China's Hydrogen Trains

Brandon Sutter
December 10, 2015

Submitted as coursework for PH240, Stanford University, Fall 2015


Fig. 1: A hydrogen fuel train, possibly the wave of the future. (Source: Wikimedia Commons)

China is notorious for their pollution concerns. With their huge population and large dependence on coal for their energy uses, their pollution can be seen on the skylines of many of their cities. [1] Since the Industrial Revolution, China's economy has been increasing rapidly such that it uses much of the world's energy. This increase in pollution and greenhouse gas emissions has left China doing all they can to mitigate their footprint while trying to maintain their current economy as it is. One form that emissions can be decreased is in the transportation sector. Current Chinese transportation is not very effective in being efficient with their emissions. Therefore, hydrogen powered trains have been looked into as a possible remediation to this problem. [2] Theoretically, the more efficient energy usage due to using hydrogen gas as the fuel source rather than gas, as well as the carpooling of many people together on these trains, would seem to have a very positive impact on China's transportation. A picture of the train can be seen in Fig. 1. Let's look at the true effects and feasibility of the switch.

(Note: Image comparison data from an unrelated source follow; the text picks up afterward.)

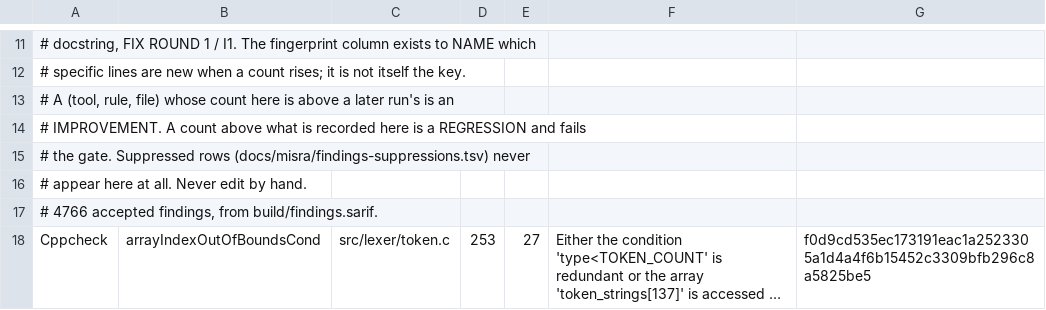
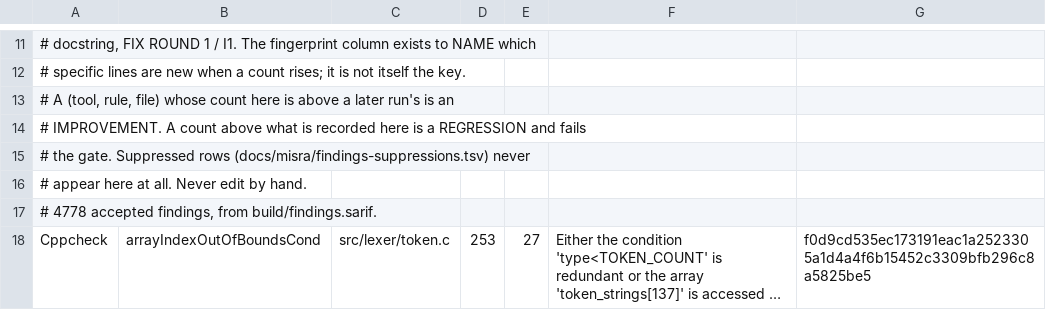
Before and after one commit to goo-lang/goolang, a TSV file: scripts/findings-baseline.gcc16-tidy23-cppcheck2.22.tsv, drawn as a sheet; only a part is shown, gaps mark what is left out; long unchanged cells end in …; the diff covers the shown part only; the diff names each change by its address in the sheet, - before the commit and + after, or states it on an @@ line.

```diff
--- a/scripts/findings-baseline.gcc16-tidy23-cppcheck2.22.tsv
+++ b/scripts/findings-baseline.gcc16-tidy23-cppcheck2.22.tsv
-A17: # 4766 accepted findings,…
+A17: # 4778 accepted findings,…
```
Also changed, not shown: 12 added rows and 23 edited cells elsewhere in this file, 8 other files.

How Does the Train Work?

The train is powered by fuel cells on board the train, and the only reactant needed is hydrogen gas. The hydrogen then mixes and reacts with the oxygen to create the electricity needed to power the fuel cells, while also releasing water vapor in the process. Therefore, hydrogen is the only source of an appreciable amount that this process requires, and since hydrogen is such an abundant element, is quite easy to find and harness from the atmosphere. In addition, it only takes a few minutes to charge the hydrogen fuel cell, whereas it could take hours to recharge battery- powered fuel cells. Looking at the positives makes these trains seem economically viable. However, a closer look also reveals some difficulties.

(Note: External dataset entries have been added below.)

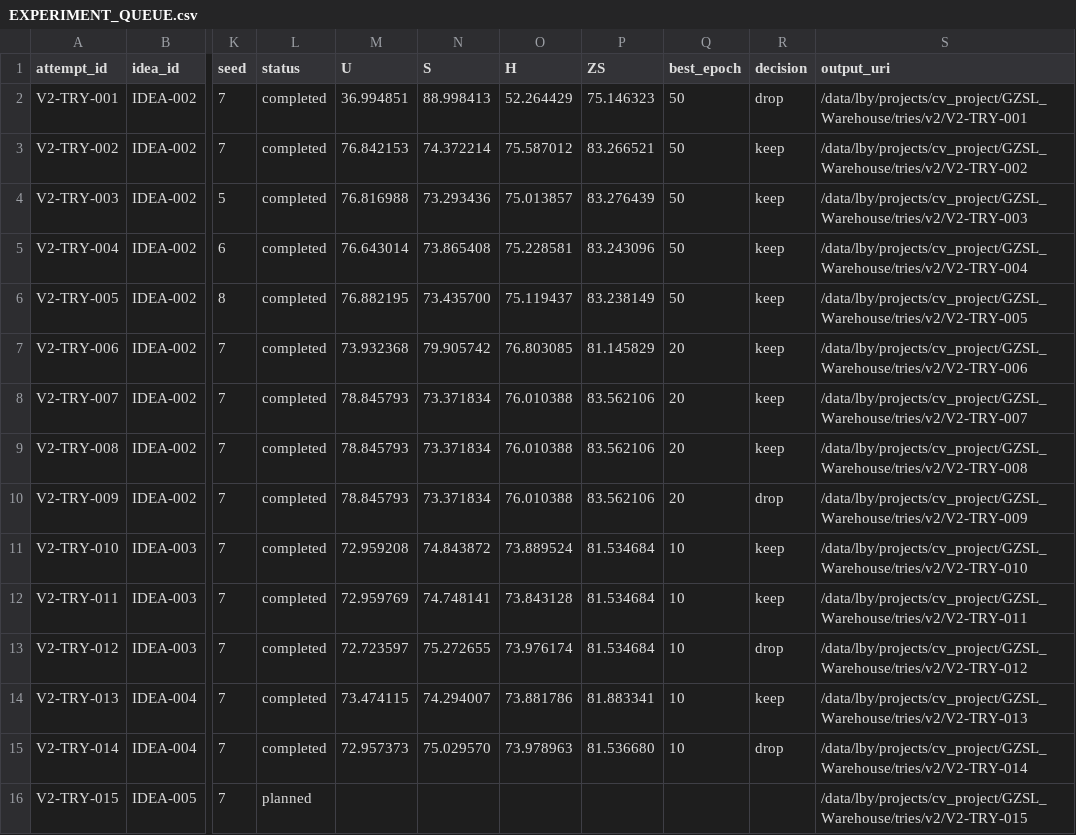
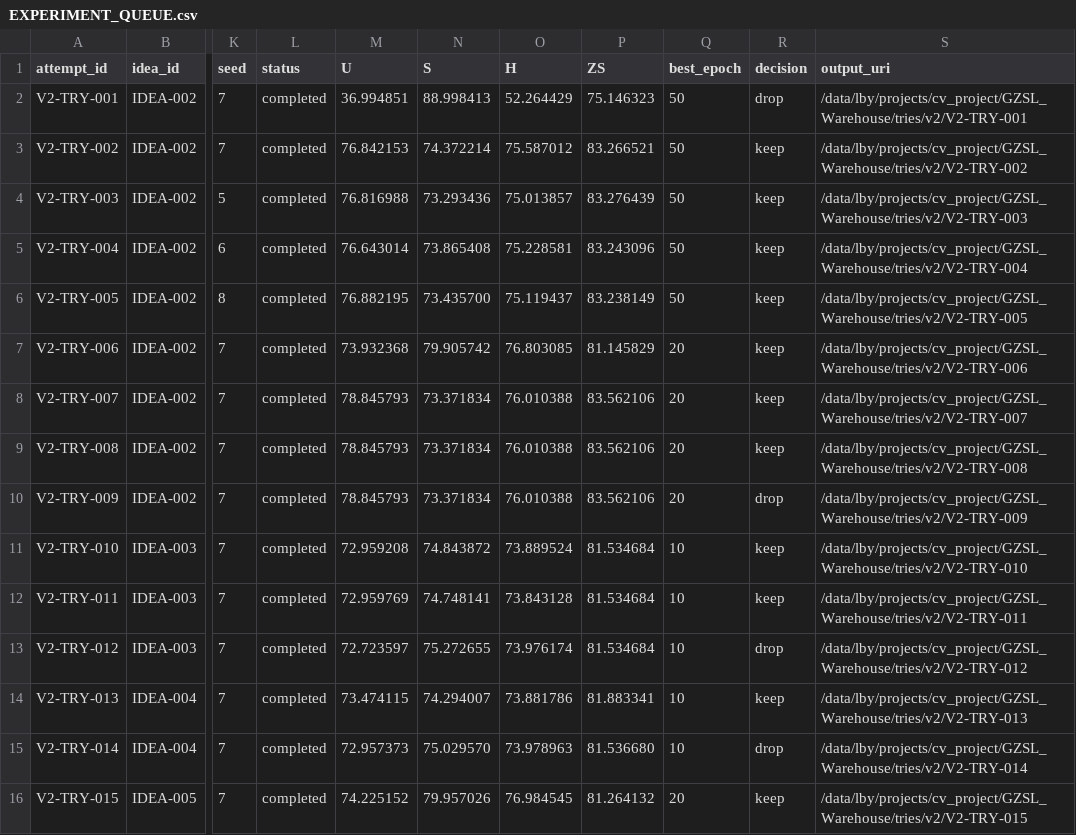
Before and after one commit to GetlotMoney/gzsl-paper, a CSV file: experiments/v2/EXPERIMENT_QUEUE.csv, drawn as a sheet; only a part is shown, gaps mark what is left out; the diff names each change by its address in the sheet, - before the commit and + after, or states it on an @@ line.

Commit message:
experiment: record TST seed7 success

```diff
--- a/experiments/v2/EXPERIMENT_QUEUE.csv
+++ b/experiments/v2/EXPERIMENT_QUEUE.csv
-L16 (status): planned
+L16 (status): completed
-M16 (U): (empty)
+M16 (U): 74.225152
-N16 (S): (empty)
+N16 (S): 79.957026
-O16 (H): (empty)
+O16 (H): 76.984545
-P16 (ZS): (empty)
+P16 (ZS): 81.264132
-Q16 (best_epoch): (empty)
+Q16 (best_epoch): 20
-R16 (decision): (empty)
+R16 (decision): keep
```
Also changed, not shown: 1 other file.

Difficulties of Hydrogen Trains

The main difficulties involved with the usage of hydrogen chains in China is the pricing. The price to operate a hydrogen fuel cell powered automobile, such as a train, can run up to 3x as expensive as their battery fuel celled counterparts. [3] Because of this fact, it is hard to keep costs down in such an economically driven industry like transportation. Refueling could be a problem, as the fuel cell needs to be refueled around every 62 miles, and having enough refueling stations will be a challenge. In addition, China simply doesn't have the current infrastructure in place to support these projects, as there are very few tracks that are currently built that can support these types of trains.

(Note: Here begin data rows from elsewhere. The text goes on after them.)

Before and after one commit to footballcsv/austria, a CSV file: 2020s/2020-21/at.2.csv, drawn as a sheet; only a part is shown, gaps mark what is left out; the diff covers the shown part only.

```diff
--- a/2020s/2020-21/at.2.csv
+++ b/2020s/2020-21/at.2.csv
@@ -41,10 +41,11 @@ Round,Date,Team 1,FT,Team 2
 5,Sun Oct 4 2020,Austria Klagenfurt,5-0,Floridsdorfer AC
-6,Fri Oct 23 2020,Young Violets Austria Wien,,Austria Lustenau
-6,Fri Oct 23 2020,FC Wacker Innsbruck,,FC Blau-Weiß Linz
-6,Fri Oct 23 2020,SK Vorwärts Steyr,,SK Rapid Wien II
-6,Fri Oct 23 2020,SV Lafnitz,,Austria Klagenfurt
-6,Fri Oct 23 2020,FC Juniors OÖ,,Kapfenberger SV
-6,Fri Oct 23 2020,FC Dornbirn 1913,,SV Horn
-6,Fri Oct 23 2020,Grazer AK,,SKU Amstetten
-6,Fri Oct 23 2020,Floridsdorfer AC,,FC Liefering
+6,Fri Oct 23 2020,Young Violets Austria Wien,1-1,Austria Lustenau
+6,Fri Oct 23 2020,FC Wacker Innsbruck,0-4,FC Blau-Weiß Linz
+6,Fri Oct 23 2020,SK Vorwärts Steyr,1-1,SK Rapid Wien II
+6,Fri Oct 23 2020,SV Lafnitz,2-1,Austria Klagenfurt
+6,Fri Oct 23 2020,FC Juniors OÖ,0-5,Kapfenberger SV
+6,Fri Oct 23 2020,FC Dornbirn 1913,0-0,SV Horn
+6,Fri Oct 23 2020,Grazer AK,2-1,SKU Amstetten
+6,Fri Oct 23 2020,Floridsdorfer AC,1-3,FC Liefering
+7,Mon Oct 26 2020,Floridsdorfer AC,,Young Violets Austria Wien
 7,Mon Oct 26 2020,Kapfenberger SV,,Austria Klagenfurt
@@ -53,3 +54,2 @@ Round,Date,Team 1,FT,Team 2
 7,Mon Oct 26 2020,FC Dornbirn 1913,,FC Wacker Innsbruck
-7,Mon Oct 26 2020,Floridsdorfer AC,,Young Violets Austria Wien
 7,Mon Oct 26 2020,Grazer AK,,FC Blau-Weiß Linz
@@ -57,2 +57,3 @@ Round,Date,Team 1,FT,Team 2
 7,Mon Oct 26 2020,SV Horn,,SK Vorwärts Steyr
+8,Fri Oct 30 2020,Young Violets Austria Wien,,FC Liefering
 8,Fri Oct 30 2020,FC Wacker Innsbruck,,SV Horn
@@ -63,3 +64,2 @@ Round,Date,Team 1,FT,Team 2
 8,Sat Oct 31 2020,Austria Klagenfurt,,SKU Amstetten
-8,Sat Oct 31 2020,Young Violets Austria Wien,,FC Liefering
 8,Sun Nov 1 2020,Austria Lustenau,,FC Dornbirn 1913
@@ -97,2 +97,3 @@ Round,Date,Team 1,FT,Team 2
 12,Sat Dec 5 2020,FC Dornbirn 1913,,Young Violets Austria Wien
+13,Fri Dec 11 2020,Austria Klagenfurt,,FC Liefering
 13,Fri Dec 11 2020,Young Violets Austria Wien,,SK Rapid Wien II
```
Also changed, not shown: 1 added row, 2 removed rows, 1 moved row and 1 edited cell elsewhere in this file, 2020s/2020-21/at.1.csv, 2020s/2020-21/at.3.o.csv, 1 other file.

There are certainly many pros to the increase in China's use of hydrogen trains. It is much more environmentally friendly in a country that could certainly use cleaner energy. In addition, this type of technology could make its way into other Chinese sectors, such that hydrogen fuel could be the wave of the future for energy not only for trains, but for transportation as a whole, and eventually into all energy sources. Therefore, there are many advantages to using this technology, but it will take refinement of the techniques used in order to get the cost of the usage down and the infrastructure created to make it available to the everyday citizen.

© Brandon Sutter. The author grants permission to copy, distribute and display this work in unaltered form, with attribution to the author, for noncommercial purposes only. All other rights, including commercial rights, are reserved to the author.


[1] J. Fallows, "2 Charts That Put the Chinese Pollution Crisis in Perspective," The Atlantic, 18 Apr 14.

[2] E. Bregolat, The Second Chinese Revolution (Palgrave MacMillan, 2015), pp 45-46.

[3] S. Wright, "Foot on the Gas: Hydrogen Powered Cars Hit the Road," The Economist, 18 Nov 14.